She adds that the efforts of just a few people can make a huge difference in a community.
“It’s sort of like a snowball going downhill,” she suggests. “If you want something to start happening, someone has to step up and start making a change. Then others notice and take action, too.”
“I think sometimes people get overwhelmed, thinking they can’t make a difference,” Guthman adds. “What I’ve learned is that if you are waiting for somebody else or the city, it might not happen. You have to actually start things on your own from a grassroots effort and then others will side with you. You just have to start doing it and making waves. Once people start seeing other people actually doing things and seeing a difference being made, that’s when you gain their support.”
The overall goal of any revitalization undertaking, Falk says, is to create a place where people want to go and gather.

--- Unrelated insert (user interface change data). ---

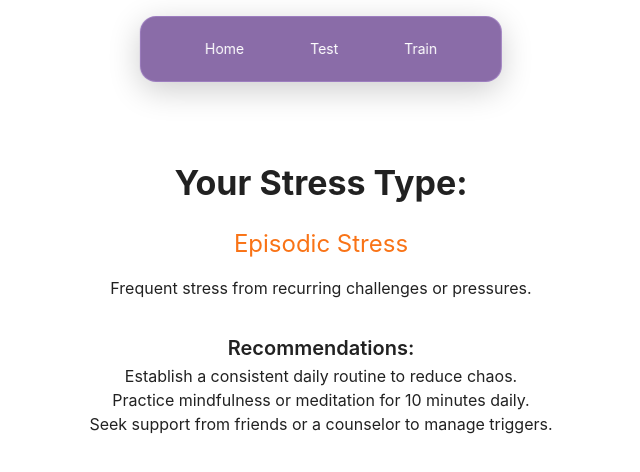
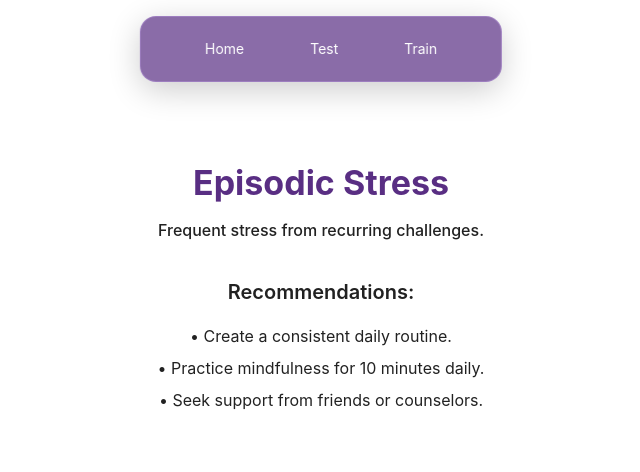
Before and after one commit to TriveniLekireddy/Student-Stress-Prediction-and-Health-Risk-Detection-Triveni, a Next.js app: page /result in a window 1280 px wide. Shown: the top 472 px of the page, without its empty margins (319-959 px from the left). Built offline with nearby package versions, Linux system fonts and the light colour scheme.

Commit message:
Update page.tsx

```diff
--- a/src/app/result/page.tsx
+++ b/src/app/result/page.tsx
@@ -4,13 +4,12 @@ import { useSearchParams } from "next/navigation";
 import { useEffect, useState } from "react";
 import {
   Typography,
+  CircularProgress,
   Container,
   ThemeProvider,
   createTheme,
-  CircularProgress,
 } from "@mui/material";
 
-// Moved outside to avoid missing dependency warnings
 const predictionMap: Record<number, string> = {
   0: "acute",
   1: "episodic",
@@ -22,62 +21,48 @@ const stressTypes = {
     label: "Acute Stress",
     description: "Short-term stress from specific events or situations.",
     recommendations: [
-      "Practice deep breathing exercises to calm your mind.",
-      "Engage in light physical activity like a short walk.",
-      "Break tasks into smaller, manageable steps.",
+      "Practice deep breathing exercises.",
+      "Go for a short walk.",
+      "Break tasks into smaller steps.",
     ],
     color: "#22c55e",
   },
   episodic: {
     label: "Episodic Stress",
-    description: "Frequent stress from recurring challenges or pressures.",
+    description: "Frequent stress from recurring challenges.",
     recommendations: [
-      "Establish a consistent daily routine to reduce chaos.",
-      "Practice mindfulness or meditation for 10 minutes daily.",
-      "Seek support from friends or a counselor to manage triggers.",
+      "Create a consistent daily routine.",
+      "Practice mindfulness for 10 minutes daily.",
+      "Seek support from friends or counselors.",
     ],
     color: "#f97316",
   },
   chronic: {
     label: "Chronic Stress",
-    description: "Persistent stress from ongoing life circumstances.",
+    description: "Persistent stress from ongoing circumstances.",
     recommendations: [
-      "Consult a mental health professional for personalized strategies.",
-      "Prioritize quality sleep with a regular bedtime routine.",
-      "Incorporate stress-relief activities like yoga or journaling.",
+      "Consult a mental health professional.",
+      "Get regular sleep.",
+      "Try yoga or journaling.",
     ],
     color: "#ef4444",
   },
-} as const;
-
-type StressTypeKey = keyof typeof stressTypes;
+};
 
 export default function Result() {
   const searchParams = useSearchParams();
   const [loading, setLoading] = useState(true);
-  const [stressType, setStressType] = useState<StressTypeKey>("episodic");
+  const [stressType, setStressType] = useState<string>("episodic");
 
   const theme = createTheme({
     palette: {
-      primary: {
-        main: "#592E83",
-        light: "#9984D4",
-        dark: "#230C33",
-      },
-      secondary: {
-        main: "#CAA8F5",
-      },
-      background: {
-        default: "#f8f9fa",
-        paper: "#ffffff",
-      },
-      text: {
-        primary: "#230C33",
-        secondary: "#592E83",
-      },
+      primary: { main: "#592E83" },
+      secondary: { main: "#CAA8F5" },
+      background: { default: "#f8f9fa", paper: "#ffffff" },
+      text: { primary: "#230C33", secondary: "#592E83" },
     },
     typography: {
-      fontFamily: "'Inter', 'Roboto', 'Helvetica', 'Arial', sans-serif",
+      fontFamily: "'Inter', 'Roboto', sans-serif",
       h4: { fontWeight: 700 },
       h6: { fontWeight: 600 },
       subtitle1: { fontWeight: 500 },
@@ -88,24 +73,25 @@ export default function Result() {
     setLoading(true);
     try {
       const stressLevel = searchParams.get("stress_level");
-      const prediction = stressLevel ? parseInt(stressLevel) : NaN;
 
+      if (!stressLevel) throw new Error("Missing stress_level");
+
+      const prediction = parseInt(stressLevel);
       if (isNaN(prediction) || !(prediction in predictionMap)) {
         setStressType("episodic");
         return;
       }
 
-      const predictedType = predictionMap[prediction] as StressTypeKey;
+      const predictedType = predictionMap[prediction];
       setStressType(predictedType);
-
-    } catch {
+    } catch (err) {
       setStressType("episodic");
     } finally {
       setLoading(false);
     }
   }, [searchParams]);
 
-  const stressInfo = stressTypes[stressType];
+  const info = stressTypes[stressType];
 
   if (loading) {
     return (
@@ -123,25 +109,20 @@ export default function Result() {
   return (
     <ThemeProvider theme={theme}>
       <Container maxWidth="md" sx={{ py: 12, textAlign: "center" }}>
-        <Typography variant="h4" sx={{ mb: 3 }}>
-          Your Stress Type:
+        <Typography variant="h4" gutterBottom color="primary">
+          {info.label}
         </Typography>
-        <Typography variant="h5" sx={{ color: stressInfo.color }}>
-          {stressInfo.label}
+        <Typography variant="subtitle1" sx={{ mb: 4 }}>
+          {info.description}
         </Typography>
-        <Typography variant="body1" sx={{ mt: 2 }}>
-          {stressInfo.description}
-        </Typography>
-        <Typography variant="h6" sx={{ mt: 4 }}>
+        <Typography variant="h6" sx={{ mb: 2 }}>
           Recommendations:
         </Typography>
-        <ul>
-          {stressInfo.recommendations.map((rec, i) => (
-            <li key={i}>
-              <Typography variant="body1">{rec}</Typography>
-            </li>
-          ))}
-        </ul>
+        {info.recommendations.map((tip, idx) => (
+          <Typography key={idx} sx={{ mb: 1 }}>
+            • {tip}
+          </Typography>
+        ))}
       </Container>
     </ThemeProvider>
   );
```
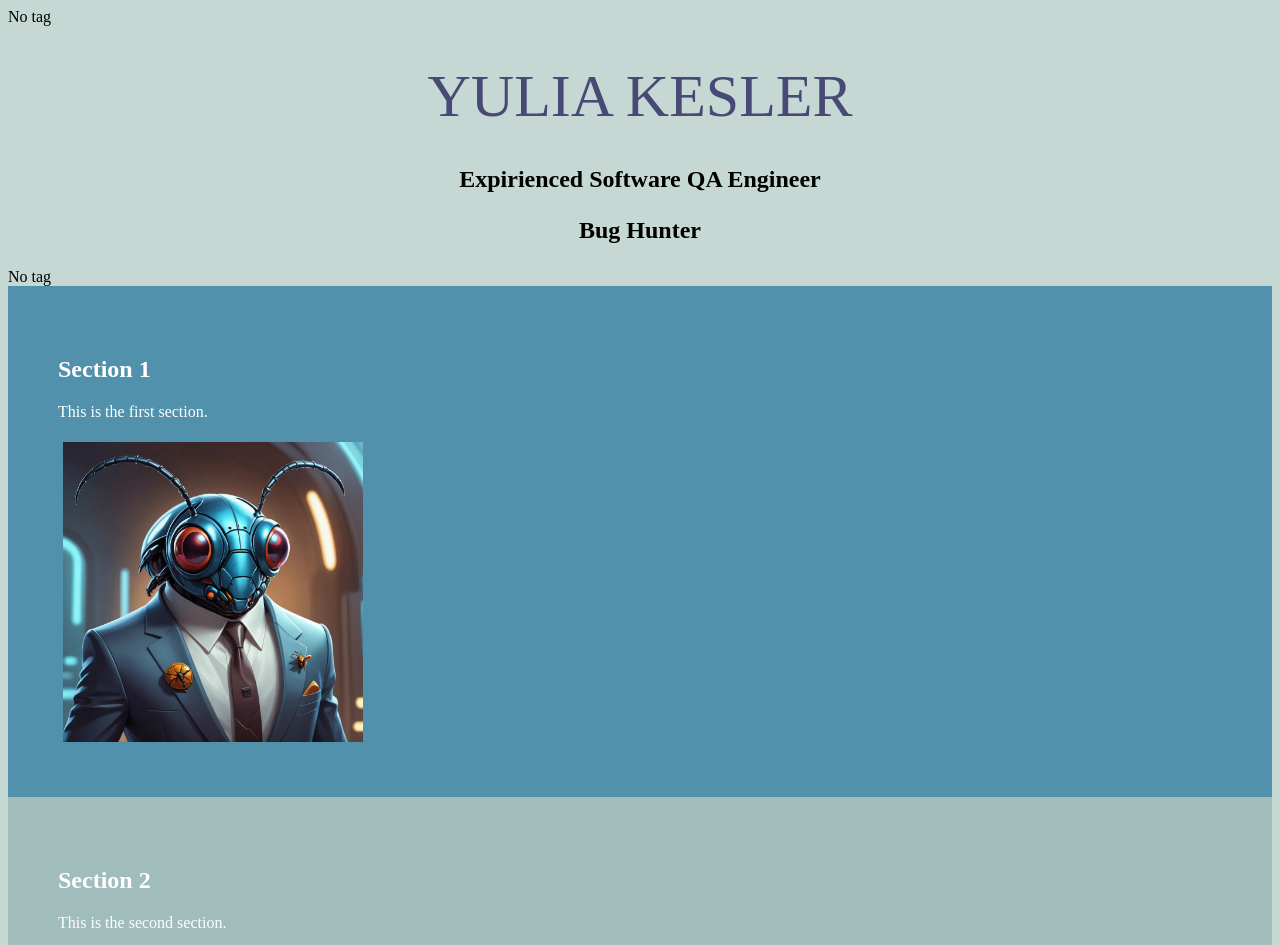
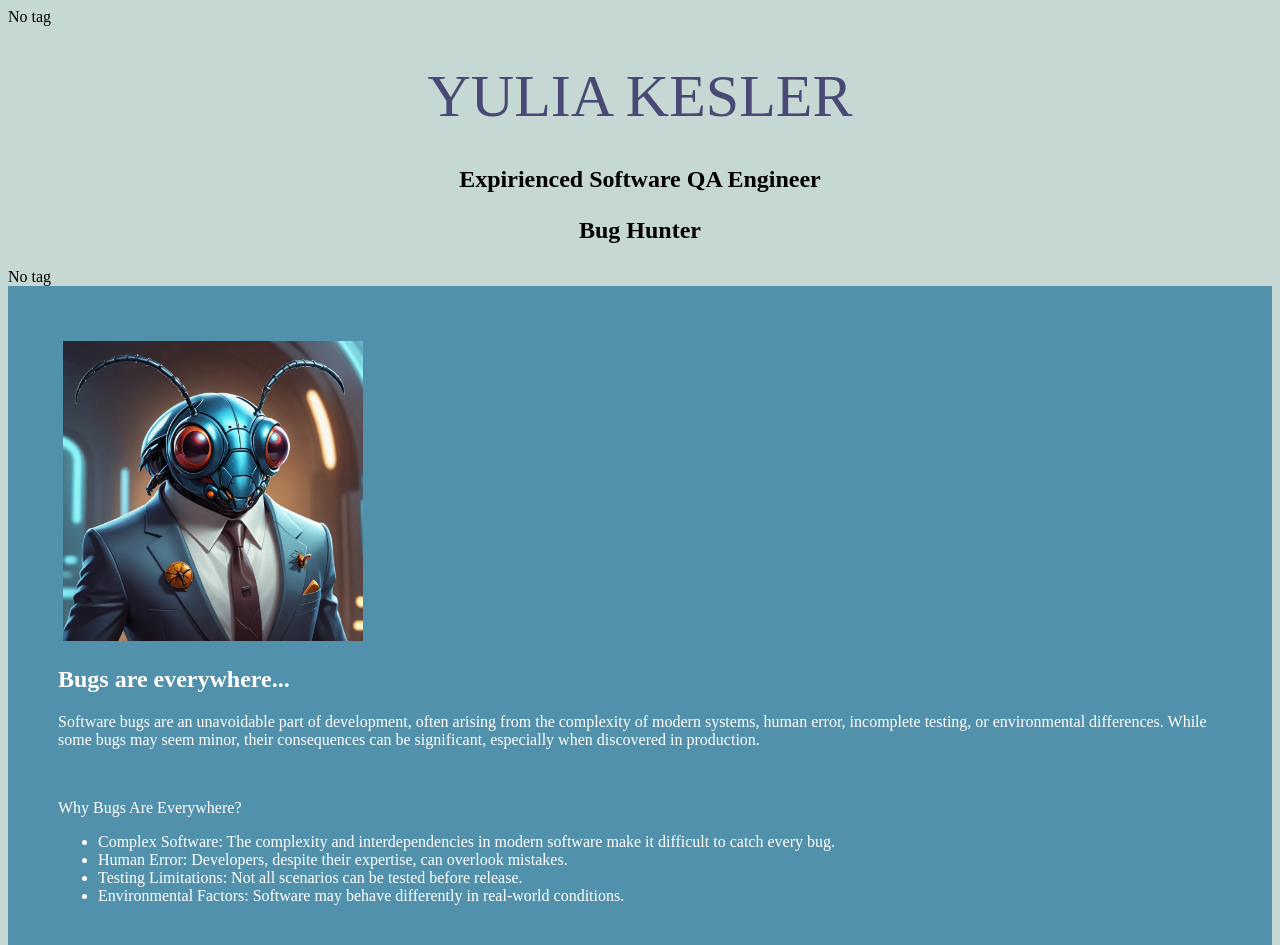
Before and after one commit to YuliaK-GH/personal_site, a plain HTML site: page index.html in a window 1280 px wide. Shown: the top 945 px of the page. Drawn offline with Linux system fonts and the light colour scheme.

Commit message:
Update index.html
Renew all site.

```diff
--- a/index.html
+++ b/index.html
@@ -3,13 +3,14 @@
 <head>
 	<link rel="stylesheet" type="text/css" href="personal_site_styles.css">
 	<title>
-	Yulia Kesler site
+	Yulia Kesler - The Bug Hunter
 	</title>
+	<link rel="icon" href="https://raw.githubusercontent.com/YuliaK-GH/personal_site/main/bug-64.jpg" type="image/png">
 </head>
 <body style="background-color:#c6d8d3">
 	No tag
 	<!--<h1 style="background-color:yellow;color:blue">This is my vacation to <u>Austria</u> </h1>-->
-	<h1>Yulia Kesler</h1>
+	<h1 style="text-align: center">Yulia Kesler</h1>
 	<h2 style="text-align: center">
 		<p>Expirienced Software QA Engineer</p>
 		<p>Bug Hunter</p>
@@ -17,21 +18,39 @@
 	No tag
 
 	<section id="section1">
-        <h2>Section 1</h2>
-        <p>This is the first section.</p>
-	<img src="https://raw.githubusercontent.com/YuliaK-GH/personal_site/main/bug.jpeg" />
-   	</section>
+	<div class="image-text-container">
+		<img src="https://raw.githubusercontent.com/YuliaK-GH/personal_site/main/bug.jpeg" />
+		<div class="text">
+        <h2>Bugs are everywhere...</h2>
+        <p>Software bugs are an unavoidable part of development, often arising from the complexity of modern systems,
+		   human error, incomplete testing, or environmental differences.
+	       While some bugs may seem minor, their consequences can be significant, especially when discovered in production.</p>
+		<br/>
+
+		<p>Why Bugs Are Everywhere?
+
+		<ul>
+			<li><a>Complex Software: The complexity and interdependencies in modern software make it difficult to catch every bug.</a></li>
+			<li><a>Human Error: Developers, despite their expertise, can overlook mistakes.</a></li>
+			<li><a>Testing Limitations: Not all scenarios can be tested before release.</a></li>
+			<li><a>Environmental Factors: Software may behave differently in real-world conditions.</a></li>
+		</ul>
+		</p>
+		</div>
+
+	</div>
+	</section>
 
         <section id="section2">
-        <h2>Section 2</h2>
+        <h2>On a mission</h2>
         <p>This is the second section.</p>
-	<img src="https://raw.githubusercontent.com/YuliaK-GH/personal_site/main/city.jpeg" />
+	<img src="https://raw.githubusercontent.com/YuliaK-GH/personal_site/main/woman.jpeg" />
         </section>
 
         <section id="section3">
-        <h2>Section 3</h2>
+        <h2>Bright future</h2>
         <p>This is the third section.</p>
-	<img src="https://raw.githubusercontent.com/YuliaK-GH/personal_site/main/woman.jpeg" />
+	<img src="https://raw.githubusercontent.com/YuliaK-GH/personal_site/main/city.jpeg" />
 		<body>
 			Text in 3rd section
 		</body>
```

“When people see other people downtown, when there’s thriving auto and pedestrian traffic, when lights are on and there are very few vacant storefronts, there is a sense of vitality and people are attracted to it,” Falk explains.
Guthman says Falk is correct – a healthy downtown is a matter of perception.
“We have to change people’s perspective,” she says. “If people begin taking pride and show that they want to live where they live, then it becomes contagious. We have to have enthusiasm for where we live, whether it is Murphysboro or any other town across the state.”
The enthusiasm in her community is growing, as is the business sector. Green reports that dozens of new ventures have started over recent years. A new hotel is planned for the community and a variety of specialty stores, coffee shops and eateries are in the works. She believes the future is bright.
“I think Murphysboro is going to be a completely different town in five years. We’re going to keep on welcoming people and revitalizing one step at a time.”